#### EXERCISE PROMPT
If a line in the listing below includes the word "user", pick it out.

#### MATERIAL FOR THIS TASK
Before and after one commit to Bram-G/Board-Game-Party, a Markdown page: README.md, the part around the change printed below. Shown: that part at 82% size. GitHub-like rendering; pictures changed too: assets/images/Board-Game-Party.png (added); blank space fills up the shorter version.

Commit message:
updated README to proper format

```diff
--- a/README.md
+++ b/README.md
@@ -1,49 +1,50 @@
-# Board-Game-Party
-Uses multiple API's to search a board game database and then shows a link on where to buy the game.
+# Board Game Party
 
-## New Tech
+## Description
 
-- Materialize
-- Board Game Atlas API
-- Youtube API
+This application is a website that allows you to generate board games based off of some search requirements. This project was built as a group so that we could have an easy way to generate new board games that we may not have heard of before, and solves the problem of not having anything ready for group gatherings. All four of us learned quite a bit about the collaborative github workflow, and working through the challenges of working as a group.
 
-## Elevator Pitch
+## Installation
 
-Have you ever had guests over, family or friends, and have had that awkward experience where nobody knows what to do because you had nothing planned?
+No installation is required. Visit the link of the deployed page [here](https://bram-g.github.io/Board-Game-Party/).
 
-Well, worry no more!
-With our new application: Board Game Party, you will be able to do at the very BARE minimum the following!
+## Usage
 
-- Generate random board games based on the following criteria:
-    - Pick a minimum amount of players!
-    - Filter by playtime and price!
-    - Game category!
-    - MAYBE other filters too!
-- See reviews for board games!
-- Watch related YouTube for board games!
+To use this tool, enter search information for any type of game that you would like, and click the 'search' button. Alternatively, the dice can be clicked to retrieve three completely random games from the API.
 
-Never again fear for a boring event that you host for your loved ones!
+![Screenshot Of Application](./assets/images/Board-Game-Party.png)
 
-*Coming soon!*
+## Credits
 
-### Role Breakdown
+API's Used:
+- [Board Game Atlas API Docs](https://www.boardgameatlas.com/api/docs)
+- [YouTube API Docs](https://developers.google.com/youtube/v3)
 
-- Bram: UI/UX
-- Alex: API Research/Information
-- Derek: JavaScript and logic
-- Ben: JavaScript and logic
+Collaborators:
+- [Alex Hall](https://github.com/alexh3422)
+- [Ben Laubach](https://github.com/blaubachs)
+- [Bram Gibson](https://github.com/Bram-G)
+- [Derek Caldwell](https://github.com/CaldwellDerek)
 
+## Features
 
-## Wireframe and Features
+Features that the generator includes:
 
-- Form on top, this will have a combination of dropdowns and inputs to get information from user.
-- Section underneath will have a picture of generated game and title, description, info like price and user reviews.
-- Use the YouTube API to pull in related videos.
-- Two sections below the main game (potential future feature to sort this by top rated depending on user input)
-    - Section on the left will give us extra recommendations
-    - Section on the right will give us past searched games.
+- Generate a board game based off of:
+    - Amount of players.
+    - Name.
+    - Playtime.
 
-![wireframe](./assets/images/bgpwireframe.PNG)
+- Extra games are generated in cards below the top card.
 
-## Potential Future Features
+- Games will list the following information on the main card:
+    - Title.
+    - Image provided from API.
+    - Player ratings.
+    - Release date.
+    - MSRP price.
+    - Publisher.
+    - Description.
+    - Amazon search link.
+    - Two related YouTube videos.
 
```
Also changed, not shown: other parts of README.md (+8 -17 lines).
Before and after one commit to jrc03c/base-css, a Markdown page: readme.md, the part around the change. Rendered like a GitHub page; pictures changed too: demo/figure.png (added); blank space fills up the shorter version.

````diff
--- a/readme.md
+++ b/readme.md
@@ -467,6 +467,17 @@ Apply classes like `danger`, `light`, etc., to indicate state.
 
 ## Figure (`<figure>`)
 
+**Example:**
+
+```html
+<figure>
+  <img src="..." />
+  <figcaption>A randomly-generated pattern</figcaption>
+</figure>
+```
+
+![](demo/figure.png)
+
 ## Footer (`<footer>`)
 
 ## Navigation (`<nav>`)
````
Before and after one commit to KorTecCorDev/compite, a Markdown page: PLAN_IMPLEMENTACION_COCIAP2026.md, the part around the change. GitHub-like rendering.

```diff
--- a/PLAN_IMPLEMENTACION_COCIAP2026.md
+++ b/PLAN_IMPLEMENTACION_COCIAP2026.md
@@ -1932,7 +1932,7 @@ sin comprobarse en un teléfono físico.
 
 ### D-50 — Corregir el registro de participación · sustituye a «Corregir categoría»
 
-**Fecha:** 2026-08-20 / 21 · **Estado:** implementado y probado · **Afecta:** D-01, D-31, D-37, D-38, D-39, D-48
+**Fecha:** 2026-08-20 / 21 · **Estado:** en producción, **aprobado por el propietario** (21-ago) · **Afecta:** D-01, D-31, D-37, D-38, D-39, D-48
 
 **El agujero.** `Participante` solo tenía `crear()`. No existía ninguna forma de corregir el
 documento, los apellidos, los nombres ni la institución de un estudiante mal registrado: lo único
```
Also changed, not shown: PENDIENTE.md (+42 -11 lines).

#### YOUR SOLUTION
-- Form on top, this will have a combination of dropdowns and inputs to get information from user.
-- Section underneath will have a picture of generated game and title, description, info like price and user reviews.
-- Two sections below the main game (potential future feature to sort this by top rated depending on user input)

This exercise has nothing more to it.